==== Source records ====
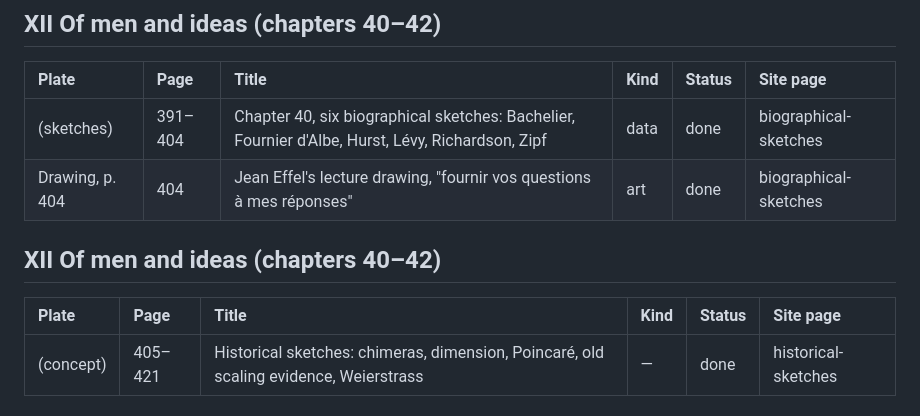
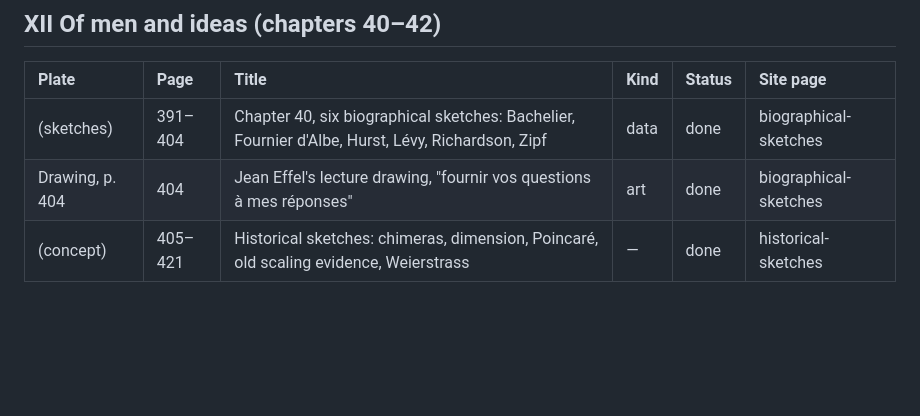
Before and after one commit to fractal-geometry-explorer/fractal-geometry-explorer, a Markdown page: TRACKER.md, the part around the change. GitHub-like rendering; blank space fills up the shorter version.

```diff
--- a/TRACKER.md
+++ b/TRACKER.md
@@ -181,11 +181,6 @@ Update this file in the same pull request as the work it records.
 | :- | :- | :- | :- | :- | :- |
 | (sketches) | 391–404 | Chapter 40, six biographical sketches: Bachelier, Fournier d'Albe, Hurst, Lévy, Richardson, Zipf | data | done | biographical-sketches |
 | Drawing, p. 404 | 404 | Jean Effel's lecture drawing, "fournir vos questions à mes réponses" | art | done | biographical-sketches |
-
-## XII Of men and ideas (chapters 40–42)
-
-| Plate | Page | Title | Kind | Status | Site page |
-| :- | :- | :- | :- | :- | :- |
 | (concept) | 405–421 | Historical sketches: chimeras, dimension, Poincaré, old scaling evidence, Weierstrass | — | done | historical-sketches |
 
 ## Front matter and the update for the second printing (pages 458–468)
```
Also changed, not shown: DECISIONS.md (+1 -1 lines).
====
* [Exercise directions]: Check each line of the records for the word "biographical" and extract those that contain it.

* [Exercise response]:
 | (sketches) | 391–404 | Chapter 40, six biographical sketches: Bachelier, Fournier d'Albe, Hurst, Lévy, Richardson, Zipf | data | done | biographical-sketches |
 | Drawing, p. 404 | 404 | Jean Effel's lecture drawing, "fournir vos questions à mes réponses" | art | done | biographical-sketches |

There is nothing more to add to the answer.